* [SUPPLIED INFORMATION]:
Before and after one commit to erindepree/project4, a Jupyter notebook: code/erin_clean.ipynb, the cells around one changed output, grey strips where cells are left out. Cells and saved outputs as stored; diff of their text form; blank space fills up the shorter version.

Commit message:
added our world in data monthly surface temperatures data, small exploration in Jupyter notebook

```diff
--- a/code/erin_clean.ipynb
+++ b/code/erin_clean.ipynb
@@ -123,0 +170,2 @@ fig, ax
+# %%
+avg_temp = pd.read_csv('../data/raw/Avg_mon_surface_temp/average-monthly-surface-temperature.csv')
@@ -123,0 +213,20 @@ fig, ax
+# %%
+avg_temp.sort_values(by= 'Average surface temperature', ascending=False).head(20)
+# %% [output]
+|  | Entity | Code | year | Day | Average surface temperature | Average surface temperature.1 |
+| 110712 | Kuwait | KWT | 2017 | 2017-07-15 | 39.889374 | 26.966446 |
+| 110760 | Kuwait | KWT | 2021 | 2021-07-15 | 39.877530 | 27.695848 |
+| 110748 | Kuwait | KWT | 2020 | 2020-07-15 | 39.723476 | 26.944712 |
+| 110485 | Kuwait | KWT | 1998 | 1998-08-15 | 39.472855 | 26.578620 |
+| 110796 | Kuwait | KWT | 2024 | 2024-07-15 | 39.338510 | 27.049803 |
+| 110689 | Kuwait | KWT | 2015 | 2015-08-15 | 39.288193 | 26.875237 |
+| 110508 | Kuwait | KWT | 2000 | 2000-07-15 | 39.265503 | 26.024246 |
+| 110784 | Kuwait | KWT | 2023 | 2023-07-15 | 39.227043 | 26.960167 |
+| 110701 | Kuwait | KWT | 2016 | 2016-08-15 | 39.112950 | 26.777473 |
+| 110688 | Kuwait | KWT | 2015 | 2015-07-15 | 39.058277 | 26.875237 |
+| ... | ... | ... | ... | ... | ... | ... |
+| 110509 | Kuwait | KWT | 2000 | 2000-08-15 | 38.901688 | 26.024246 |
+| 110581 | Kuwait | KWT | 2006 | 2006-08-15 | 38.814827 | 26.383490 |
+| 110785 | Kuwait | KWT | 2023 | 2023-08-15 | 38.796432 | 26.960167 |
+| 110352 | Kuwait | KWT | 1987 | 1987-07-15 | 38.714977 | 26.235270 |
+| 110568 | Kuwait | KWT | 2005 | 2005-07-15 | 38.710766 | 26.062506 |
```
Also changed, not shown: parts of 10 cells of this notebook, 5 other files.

* [YOUR GOAL]:
Your task is to copy every line in the entries that holds the string "surface".

* [RESPONSE FOR THIS EXERCISE]:
added our world in data monthly surface temperatures data, small exploration in Jupyter notebook
+avg_temp = pd.read_csv('../data/raw/Avg_mon_surface_temp/average-monthly-surface-temperature.csv')
+avg_temp.sort_values(by= 'Average surface temperature', ascending=False).head(20)
+|  | Entity | Code | year | Day | Average surface temperature | Average surface temperature.1 |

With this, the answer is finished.